I am consistently humbled and reminded, frequently, that it does not matter how well I plan things out — to-do’s, lesson plans, etc. — it all usually gets tossed to the mighty and strong winds of change and the plans are swiftly swept out the window.
A few days ago, I was approaching a school project with J.J. — he was supposed to write a fictional story. Simple, right? Just the sort of thing an imaginative 7 year old boy should be good at… But it proved to be much more difficult than I anticipated. In all honestly, I should have seen the difficulty coming, as things usually are more difficult than I think they will be. I seem to forget that my son has difficulty focusing his attention — especially if it is something he is not excited about at that very moment in space and time.
I approached the project to the best of my ability: I got out brainstorming sheets, referenced his Basher Creative Writing book, and we discussed, at length, different genres and examples of each one. Upon deciding he wanted to write a “fantasy” story, I pulled out the brainstorming sheets and set to work.
Since J.J. sometimes has difficulty with “bigger picture” thinking, I thought we would conquer the story one part at a time.
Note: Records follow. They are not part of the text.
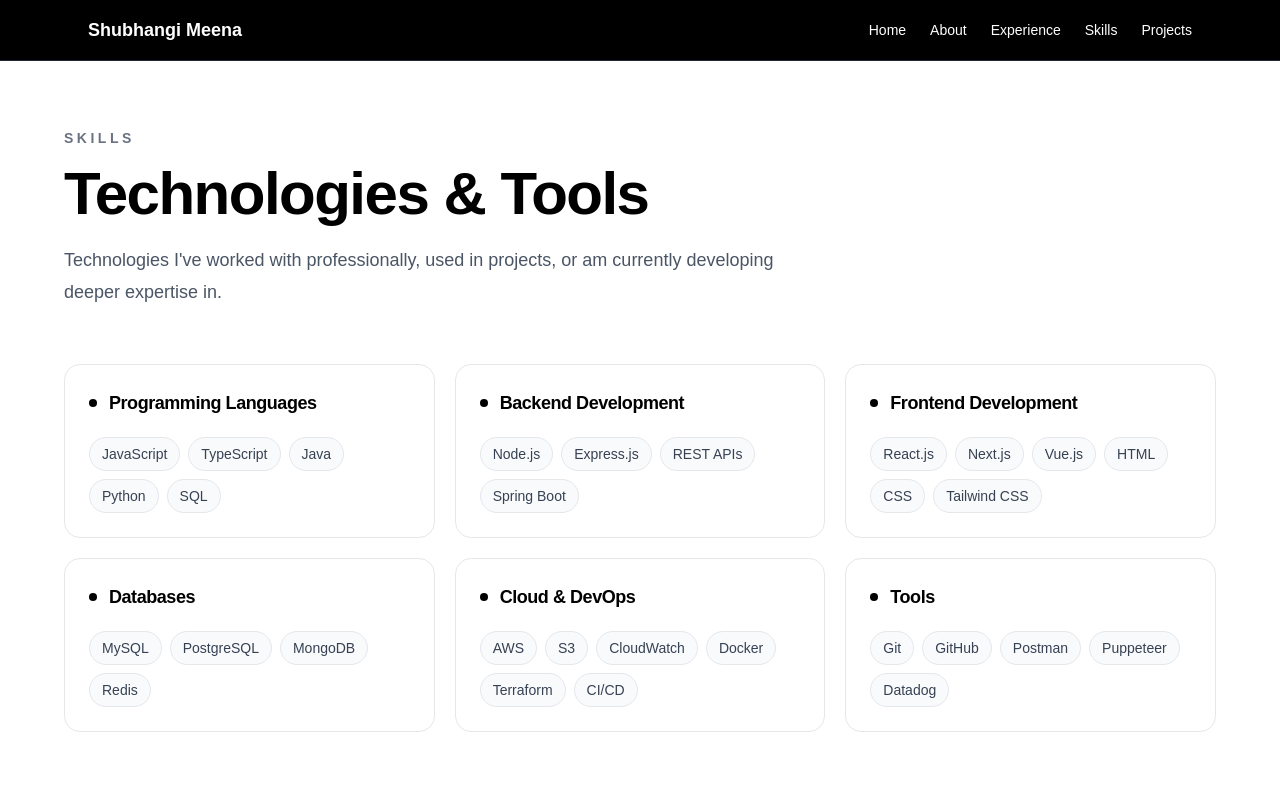
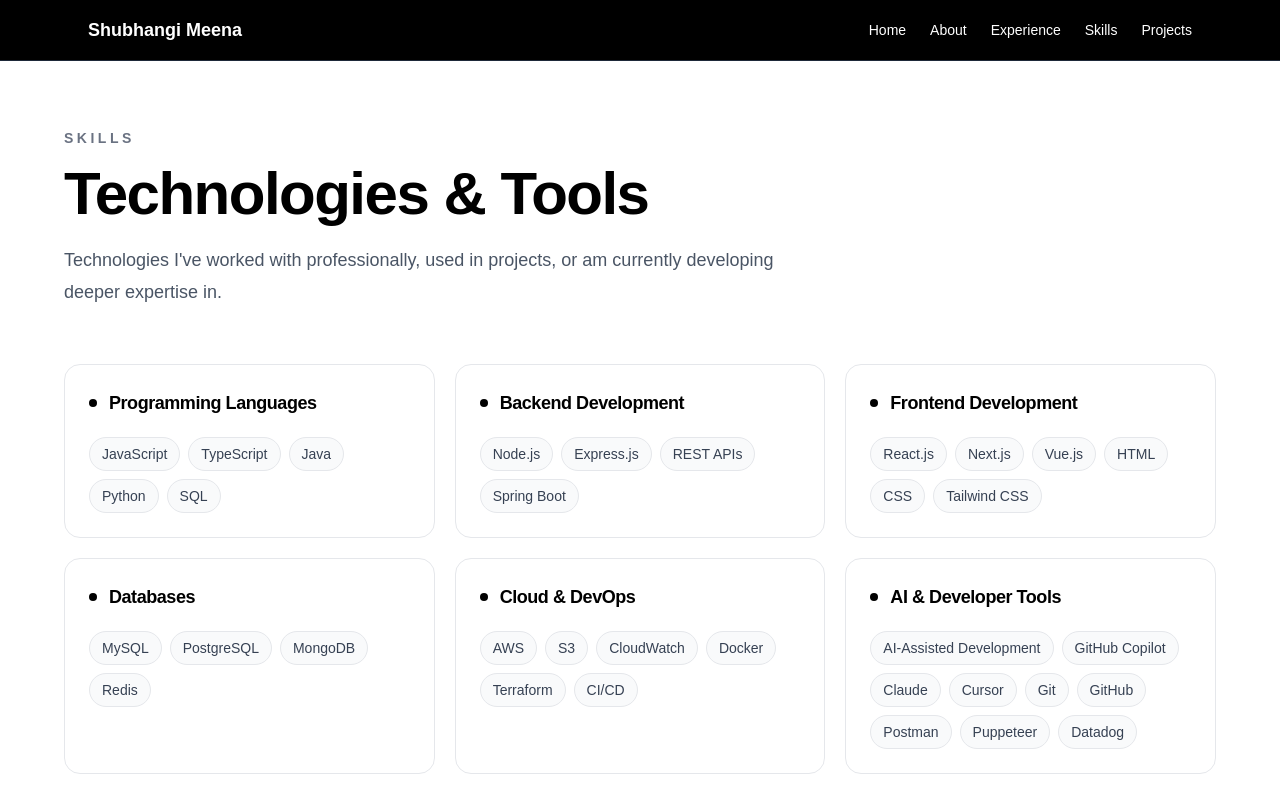
Before and after one commit to ShubhangiMeena/shubhangi-portfolio, a Next.js app: page /skills in a window 1280 px wide. Shown: the top 812 px of the page. Built offline with nearby package versions, Linux system fonts and the light colour scheme.

Commit message:
Update skill  page

```diff
--- a/src/app/skills/page.tsx
+++ b/src/app/skills/page.tsx
@@ -36,8 +36,12 @@
     ],
   },
   {
-    title: "Tools",
+    title: "AI & Developer Tools",
     skills: [
+      "AI-Assisted Development",
+      "GitHub Copilot",
+      "Claude",
+      "Cursor",
       "Git",
       "GitHub",
       "Postman",
```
I figured it would be helpful to start with Character Development. (I realize now how ridiculous it may sound to tell a 7 year old that we are going to work on Character Development…but to be fair I simply asked him who he wanted in the story and what each of their characteristics were). I thought this would go swiftly, especially since he chose to write about the “Bird Family” which he made up and draws about all the time. However, almost every one of my questions was met with an “I don’t know” or simply no answer at all. Yet, after several tries and some input from good ol’ Mom and Dad, J.J. finally had his set of characters for the story.
Yesterday, we tried revisiting the story, this time trying to begin building upon the details and events. Where did the Bird Family live? What did they do? I tried offering big picture questions, detailed questions, suggestions, examples…everything I could think of without giving him any answers or writing the story-line for him. Again, after several tries and many breaks in between…we only had a few new pieces of information for the story.
We need to try new things. We need new strategies. We need to let our writing efforts rest for awhile, in hopes that he will have some sort of interest at a later date. Right now, I think J.J. and I need to focus on things he wants to learn about. Things of his choosing. After all, how is he going to actually learn and retain any new information unless he has some interest in it? How are we going to have a good homeschool experience if I am constantly trying to force him to learn certain things, or be creative in certain ways? It’s simply not going to work. In a strange contrast, the older J.J. gets, the more reasonable, yet more strong-willed he becomes.
So, I had J.J. compile a list of things he is currently interested in and wants to learn more about. He came up with: Dr. Seuss (as a person and writer), “Horten’s Miraculous Mechanisms” and “Horten’s Incredible Illusions”, Magic and Magicians, Architecture, Somalia, India, Mexico, Aztecs, and Plants.
Quite an interesting list if you ask me!
We will certainly still do lots of math and reading and other “core” requirements. We will just do the bulk of our learning in a different sort of way. It will be largely literature-based as we learn this new information about his topics of choice, but I told him I expect him to be able to pay careful attention when reading, watching, or listening about these topics and to be able to tell me what he just learned.
I estimate the list of topics will take anywhere from a couple of weeks to a full month to explore in-depth. However, I am not pinning any sort of timeline or deadline for it…since I know what happens when I try to put those sorts of requirements on things of this nature. It simply won’t adhere to my expectations. Instead, I am going to try to have fun with this and make it fun for J.J. as well. After all, I’m sure I will learn just as much as him in the process!
This will certainly be an interesting experiment, and I am sincerely looking forward to it!